Description of the task: For the copy, please give all of the data again exactly and leave the pictures out.

[Front-end code edit data]
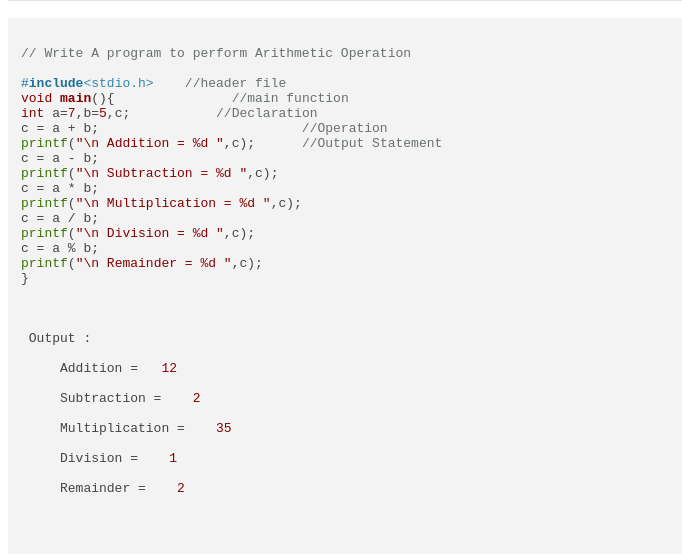
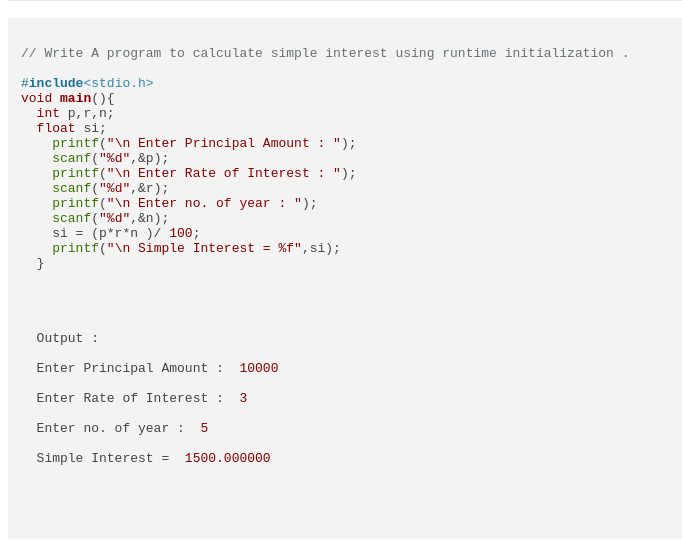
Before and after one commit to anuragdandge/Website, a plain HTML site: page index.html in a window 1280 px wide. Shown: the part 3880-4437 px from the top of the page, without its empty margins (0-682 px from the left). Drawn offline with nearby package versions, Linux system fonts and the light colour scheme; grey boxes are pictures that could not be loaded.

Commit message:
Program 3 added

```diff
--- a/index.html
+++ b/index.html
@@ -197,36 +197,35 @@ void main(){               //main function
 
 
         <pre><code class="C">
-// Write A program to perform Arithmetic Operation
+// Write A program to calculate simple interest using runtime initialization .
 
-#include&lt;stdio.h&gt;    //header file
-void main(){               //main function
-int a=7,b=5,c;           //Declaration
-c = a + b;                          //Operation
-printf("\n Addition = %d ",c);      //Output Statement
-c = a - b;
-printf("\n Subtraction = %d ",c);
-c = a * b;
-printf("\n Multiplication = %d ",c);
-c = a / b;
-printf("\n Division = %d ",c);
-c = a % b;
-printf("\n Remainder = %d ",c);
-}
+#include&lt;stdio.h&gt;
+void main(){
+  int p,r,n;
+  float si;
+    printf("\n Enter Principal Amount : ");
+    scanf("%d",&p);
+    printf("\n Enter Rate of Interest : ");
+    scanf("%d",&r);
+    printf("\n Enter no. of year : ");
+    scanf("%d",&n);
+    si = (p*r*n )/ 100;
+    printf("\n Simple Interest = %f",si);
+  }
 
 
 <div class="output">
- Output :
 
-     Addition =  <span style="background-color: azure;"> 12 </span>
+  Output :
 
-     Subtraction =   <span style="background-color: azure;"> 2 </span>
+  Enter Principal Amount : <span style="background-color: azure;"> 10000 </span>
 
-     Multiplication =   <span style="background-color: azure;"> 35 </span>
+  Enter Rate of Interest : <span style="background-color: azure;"> 3 </span>
 
-     Division =   <span style="background-color: azure;"> 1 </span>
+  Enter no. of year : <span style="background-color: azure;"> 5 </span>
 
-     Remainder =   <span style="background-color: azure;"> 2 </span>
+  Simple Interest = <span style="background-color: azure;"> 1500.000000 </span>
+
 
 
 </div>
```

Answer:
Before and after one commit to anuragdandge/Website, a plain HTML site: page index.html in a window 1280 px wide. Shown: the part 3880-4437 px from the top of the page, without its empty margins (0-682 px from the left). Drawn offline with nearby package versions, Linux system fonts and the light colour scheme; grey boxes are pictures that could not be loaded.

Commit message:
Program 3 added

```diff
--- a/index.html
+++ b/index.html
@@ -197,36 +197,35 @@ void main(){               //main function
 
 
         <pre><code class="C">
-// Write A program to perform Arithmetic Operation
+// Write A program to calculate simple interest using runtime initialization .
 
-#include&lt;stdio.h&gt;    //header file
-void main(){               //main function
-int a=7,b=5,c;           //Declaration
-c = a + b;                          //Operation
-printf("\n Addition = %d ",c);      //Output Statement
-c = a - b;
-printf("\n Subtraction = %d ",c);
-c = a * b;
-printf("\n Multiplication = %d ",c);
-c = a / b;
-printf("\n Division = %d ",c);
-c = a % b;
-printf("\n Remainder = %d ",c);
-}
+#include&lt;stdio.h&gt;
+void main(){
+  int p,r,n;
+  float si;
+    printf("\n Enter Principal Amount : ");
+    scanf("%d",&p);
+    printf("\n Enter Rate of Interest : ");
+    scanf("%d",&r);
+    printf("\n Enter no. of year : ");
+    scanf("%d",&n);
+    si = (p*r*n )/ 100;
+    printf("\n Simple Interest = %f",si);
+  }
 
 
 <div class="output">
- Output :
 
-     Addition =  <span style="background-color: azure;"> 12 </span>
+  Output :
 
-     Subtraction =   <span style="background-color: azure;"> 2 </span>
+  Enter Principal Amount : <span style="background-color: azure;"> 10000 </span>
 
-     Multiplication =   <span style="background-color: azure;"> 35 </span>
+  Enter Rate of Interest : <span style="background-color: azure;"> 3 </span>
 
-     Division =   <span style="background-color: azure;"> 1 </span>
+  Enter no. of year : <span style="background-color: azure;"> 5 </span>
 
-     Remainder =   <span style="background-color: azure;"> 2 </span>
+  Simple Interest = <span style="background-color: azure;"> 1500.000000 </span>
+
 
 
 </div>
```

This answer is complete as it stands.